(Records)

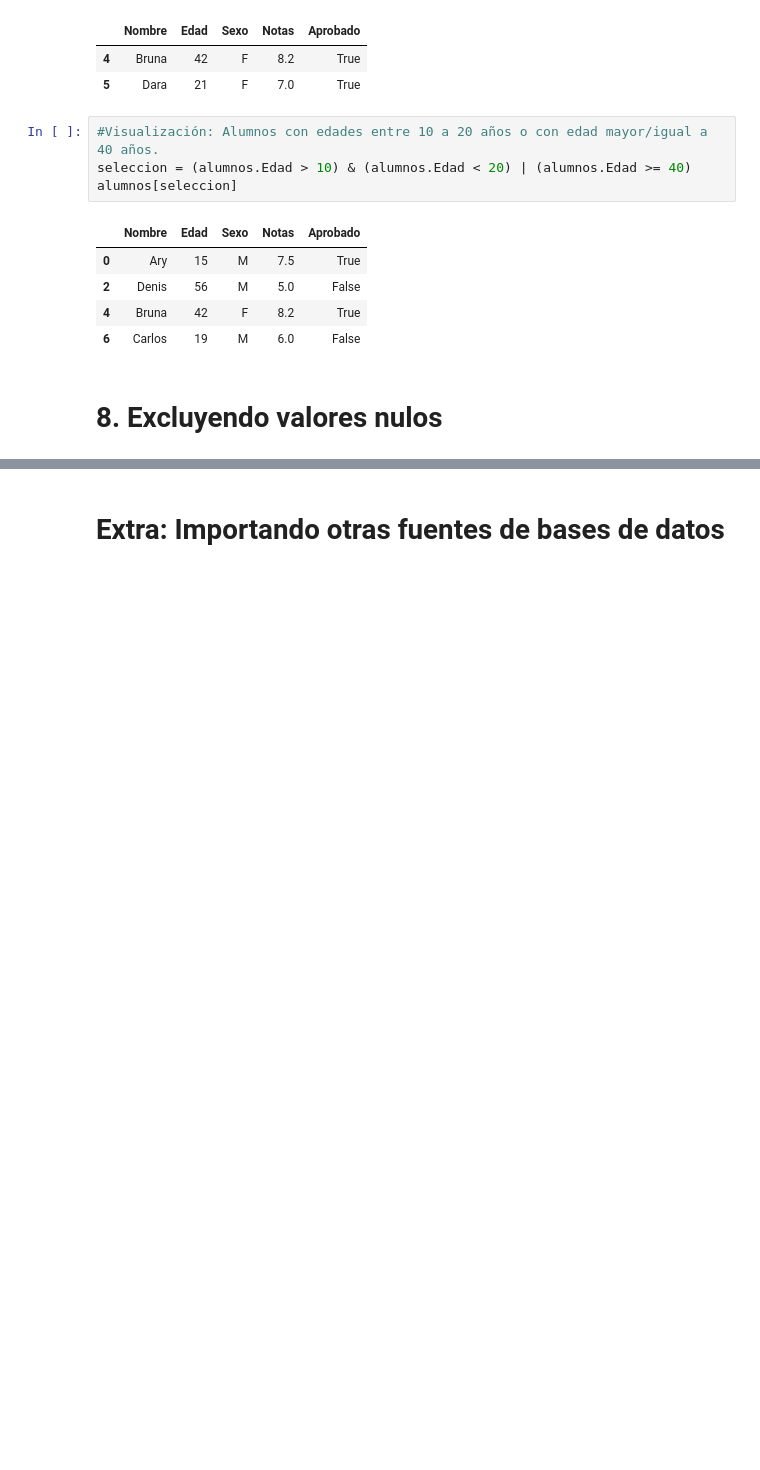
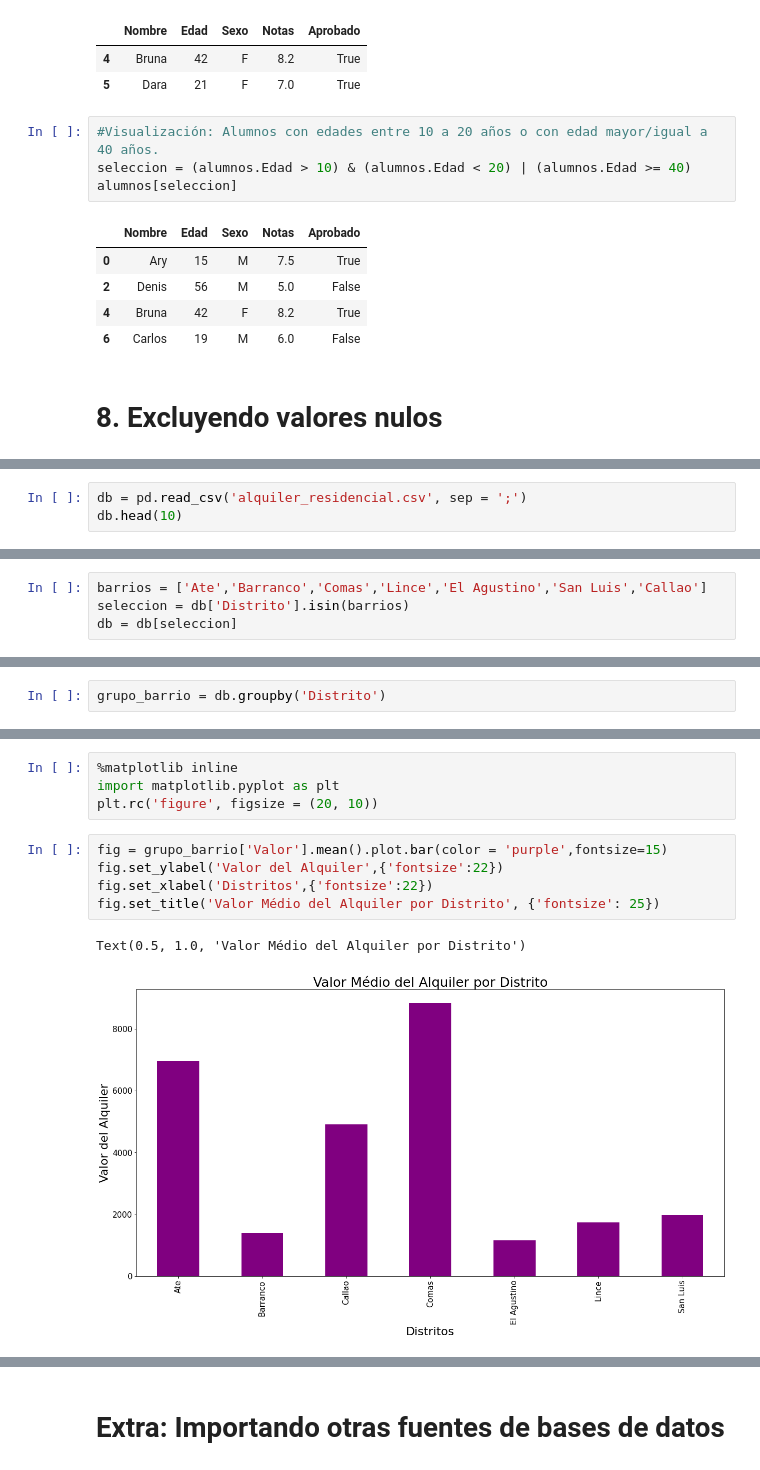
Before and after one commit to SABRIS13/Introduction-to-Data-Science, a Jupyter notebook: Repaso_Pandas_2.ipynb, the cells around one changed output, grey strips where cells are left out. Saved outputs shown, nothing was run; the diff lists cells and outputs as text; blank space fills up the shorter version.

Commit message:
Finalización de Repaso: Group by, cut, métricas estadisticas y outliners (box plots)

```diff
--- a/Repaso_Pandas_2.ipynb
+++ b/Repaso_Pandas_2.ipynb
@@ -590,0 +1034,3 @@ alumnos[seleccion]
+# %%
+db = pd.read_csv('alquiler_residencial.csv', sep = ';')
+db.head(10)
@@ -590,0 +1055,4 @@ alumnos[seleccion]
+# %%
+barrios = ['Ate','Barranco','Comas','Lince','El Agustino','San Luis','Callao']
+seleccion = db['Distrito'].isin(barrios)
+db = db[seleccion]
@@ -590,0 +1070,2 @@ alumnos[seleccion]
+# %%
+grupo_barrio = db.groupby('Distrito')
@@ -590,0 +1188,12 @@ alumnos[seleccion]
+# %%
+%matplotlib inline
+import matplotlib.pyplot as plt
+plt.rc('figure', figsize = (20, 10))
+# %%
+fig = grupo_barrio['Valor'].mean().plot.bar(color = 'purple',fontsize=15)
+fig.set_ylabel('Valor del Alquiler',{'fontsize':22})
+fig.set_xlabel('Distritos',{'fontsize':22})
+fig.set_title('Valor Médio del Alquiler por Distrito', {'fontsize': 25})
+# %% [output]
+Text(0.5, 1.0, 'Valor Médio del Alquiler por Distrito')
+[figure, added]
```
Also changed, not shown: parts of 149 cells of this notebook.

(End Records)

• Action item: The records above are to be repeated exactly, with every picture removed from the copy.

• Solution for this problem:
Before and after one commit to SABRIS13/Introduction-to-Data-Science, a Jupyter notebook: Repaso_Pandas_2.ipynb, the cells around one changed output, grey strips where cells are left out. Saved outputs shown, nothing was run; the diff lists cells and outputs as text; blank space fills up the shorter version.

Commit message:
Finalización de Repaso: Group by, cut, métricas estadisticas y outliners (box plots)

```diff
--- a/Repaso_Pandas_2.ipynb
+++ b/Repaso_Pandas_2.ipynb
@@ -590,0 +1034,3 @@ alumnos[seleccion]
+# %%
+db = pd.read_csv('alquiler_residencial.csv', sep = ';')
+db.head(10)
@@ -590,0 +1055,4 @@ alumnos[seleccion]
+# %%
+barrios = ['Ate','Barranco','Comas','Lince','El Agustino','San Luis','Callao']
+seleccion = db['Distrito'].isin(barrios)
+db = db[seleccion]
@@ -590,0 +1070,2 @@ alumnos[seleccion]
+# %%
+grupo_barrio = db.groupby('Distrito')
@@ -590,0 +1188,12 @@ alumnos[seleccion]
+# %%
+%matplotlib inline
+import matplotlib.pyplot as plt
+plt.rc('figure', figsize = (20, 10))
+# %%
+fig = grupo_barrio['Valor'].mean().plot.bar(color = 'purple',fontsize=15)
+fig.set_ylabel('Valor del Alquiler',{'fontsize':22})
+fig.set_xlabel('Distritos',{'fontsize':22})
+fig.set_title('Valor Médio del Alquiler por Distrito', {'fontsize': 25})
+# %% [output]
+Text(0.5, 1.0, 'Valor Médio del Alquiler por Distrito')
+[figure, added]
```
Also changed, not shown: parts of 149 cells of this notebook.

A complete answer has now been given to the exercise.